TASK DETAILS >>
Restate the data below word for word. Skip any images it contains.

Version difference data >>
= = = = =

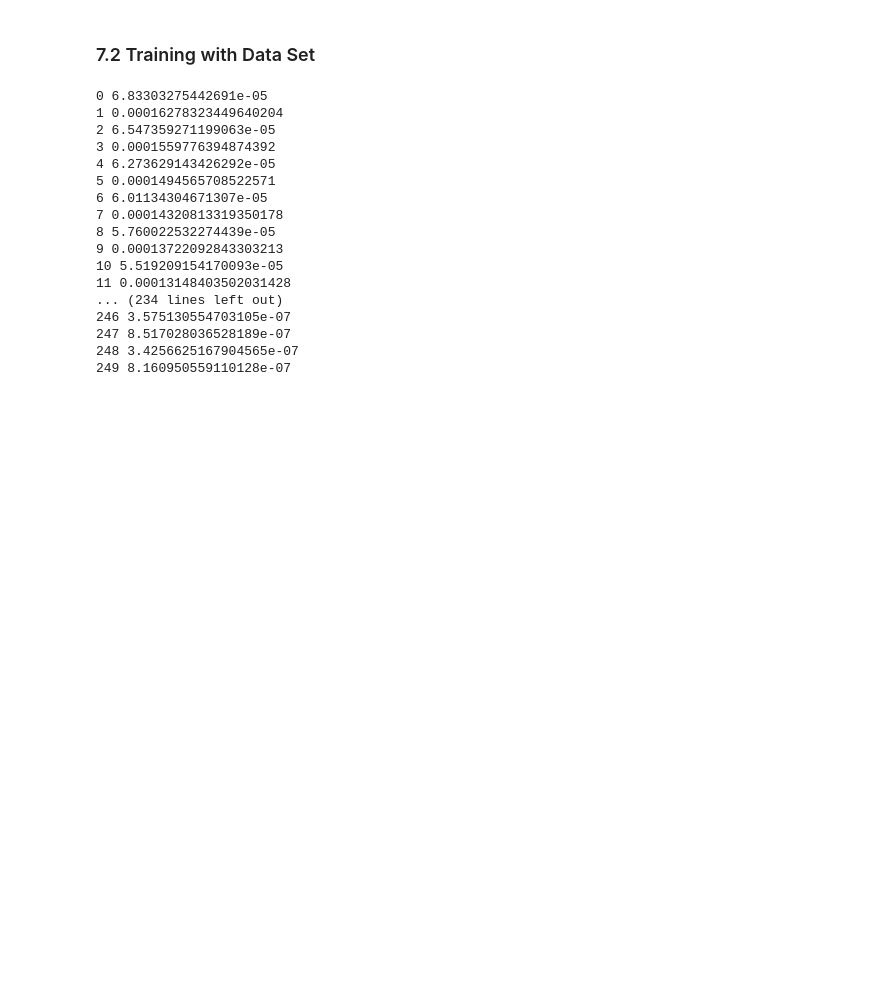
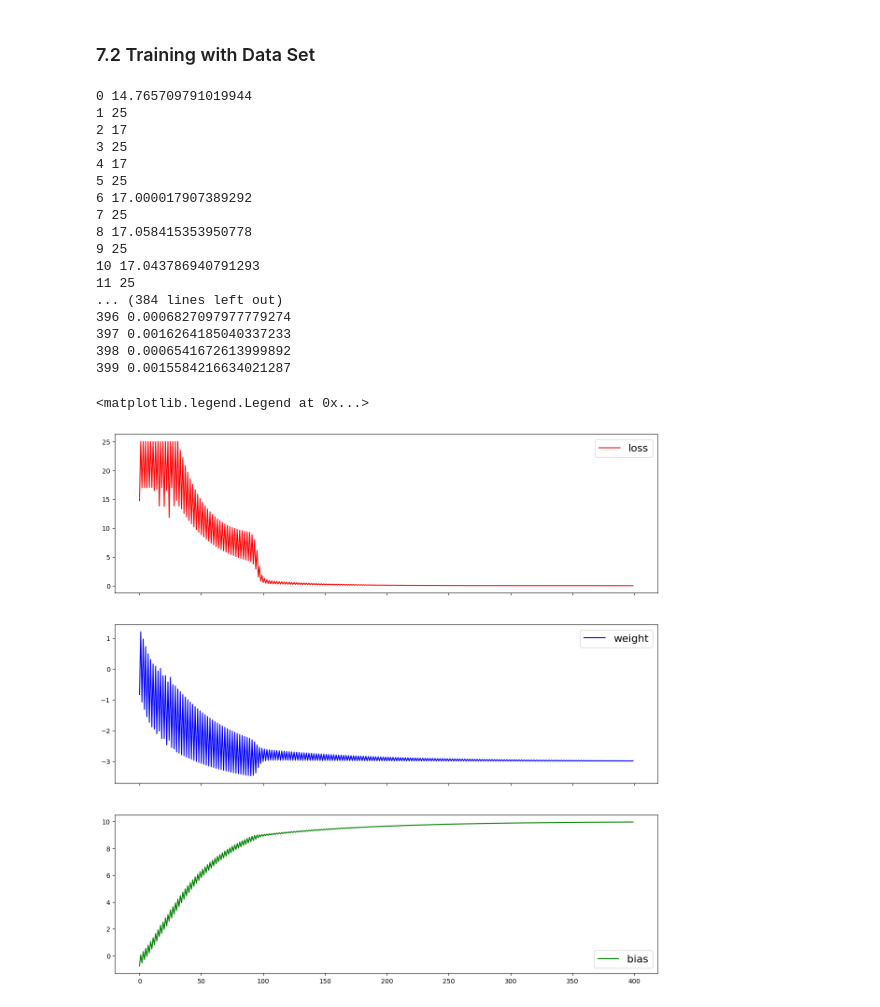
Before and after one commit to mmshakourig/ENPH353_LAB5, a Jupyter notebook: neuralNet.ipynb, the cells around one changed output. Drawn from its saved outputs; the diff is of its cells as text; code cells hidden in the pictures; blank space fills up the shorter version.

Commit message:
Plots added

```diff
--- a/neuralNet.ipynb
+++ b/neuralNet.ipynb
@@ -353,7 +353,11 @@ ys = [2, 1, -2]
 # %% [markdown]
 ### 7.2 Training with Data Set
 # %%
-for k in range(250):
+losses = []
+weights = []
+biases = []
+
+for k in range(400):
 
   # forward pass
   ypred = [n(x) for x in xs]
@@ -369,21 +373,40 @@ for k in range(250):
     p.data += -0.06 * p.grad
 
   print(k, loss.data)
+
+  losses.append(loss.data)
+  weights.append(n.layers[0].neurons[0].w[0].data)
+  biases.append(n.layers[0].neurons[0].b.data)
 # %% [output]
-0 6.83303275442691e-05
-1 0.00016278323449640204
-2 6.547359271199063e-05
-3 0.0001559776394874392
-4 6.273629143426292e-05
-5 0.0001494565708522571
-6 6.01134304671307e-05
-7 0.00014320813319350178
-8 5.760022532274439e-05
-9 0.00013722092843303213
-10 5.519209154170093e-05
-11 0.00013148403502031428
-... (234 lines left out)
-246 3.575130554703105e-07
-247 8.517028036528189e-07
-248 3.4256625167904565e-07
-249 8.160950559110128e-07
+0 14.765709791019944
+1 25
+2 17
+3 25
+4 17
+5 25
+6 17.000017907389292
+7 25
+8 17.058415353950778
+9 25
+10 17.043786940791293
+11 25
+... (384 lines left out)
+396 0.0006827097977779274
+397 0.0016264185040337233
+398 0.0006541672613999892
+399 0.0015584216634021287
+# %%
+from matplotlib.pyplot import xlabel
+
+
+fig, axs = plt.subplots(3, 1, figsize=(15, 15), sharex=True)
+
+axs[0].plot(losses, label='loss', color='red')
+axs[1].plot(weights, label='weight', color='blue')
+axs[2].plot(biases, label='bias', color='green')
+axs[0].legend(loc='upper right', fontsize=16)
+axs[1].legend(loc='upper right', fontsize=16)
+axs[2].legend(loc='lower right', fontsize=16)
+# %% [output]
+<matplotlib.legend.Legend at 0x...>
+[figure, added]
```
Also changed, not shown: parts of 1 cell of this notebook.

= = = = =

TASK SOLUTION >>
Before and after one commit to mmshakourig/ENPH353_LAB5, a Jupyter notebook: neuralNet.ipynb, the cells around one changed output. Drawn from its saved outputs; the diff is of its cells as text; code cells hidden in the pictures; blank space fills up the shorter version.

Commit message:
Plots added

```diff
--- a/neuralNet.ipynb
+++ b/neuralNet.ipynb
@@ -353,7 +353,11 @@ ys = [2, 1, -2]
 # %% [markdown]
 ### 7.2 Training with Data Set
 # %%
-for k in range(250):
+losses = []
+weights = []
+biases = []
+
+for k in range(400):
 
   # forward pass
   ypred = [n(x) for x in xs]
@@ -369,21 +373,40 @@ for k in range(250):
     p.data += -0.06 * p.grad
 
   print(k, loss.data)
+
+  losses.append(loss.data)
+  weights.append(n.layers[0].neurons[0].w[0].data)
+  biases.append(n.layers[0].neurons[0].b.data)
 # %% [output]
-0 6.83303275442691e-05
-1 0.00016278323449640204
-2 6.547359271199063e-05
-3 0.0001559776394874392
-4 6.273629143426292e-05
-5 0.0001494565708522571
-6 6.01134304671307e-05
-7 0.00014320813319350178
-8 5.760022532274439e-05
-9 0.00013722092843303213
-10 5.519209154170093e-05
-11 0.00013148403502031428
-... (234 lines left out)
-246 3.575130554703105e-07
-247 8.517028036528189e-07
-248 3.4256625167904565e-07
-249 8.160950559110128e-07
+0 14.765709791019944
+1 25
+2 17
+3 25
+4 17
+5 25
+6 17.000017907389292
+7 25
+8 17.058415353950778
+9 25
+10 17.043786940791293
+11 25
+... (384 lines left out)
+396 0.0006827097977779274
+397 0.0016264185040337233
+398 0.0006541672613999892
+399 0.0015584216634021287
+# %%
+from matplotlib.pyplot import xlabel
+
+
+fig, axs = plt.subplots(3, 1, figsize=(15, 15), sharex=True)
+
+axs[0].plot(losses, label='loss', color='red')
+axs[1].plot(weights, label='weight', color='blue')
+axs[2].plot(biases, label='bias', color='green')
+axs[0].legend(loc='upper right', fontsize=16)
+axs[1].legend(loc='upper right', fontsize=16)
+axs[2].legend(loc='lower right', fontsize=16)
+# %% [output]
+<matplotlib.legend.Legend at 0x...>
+[figure, added]
```
Also changed, not shown: parts of 1 cell of this notebook.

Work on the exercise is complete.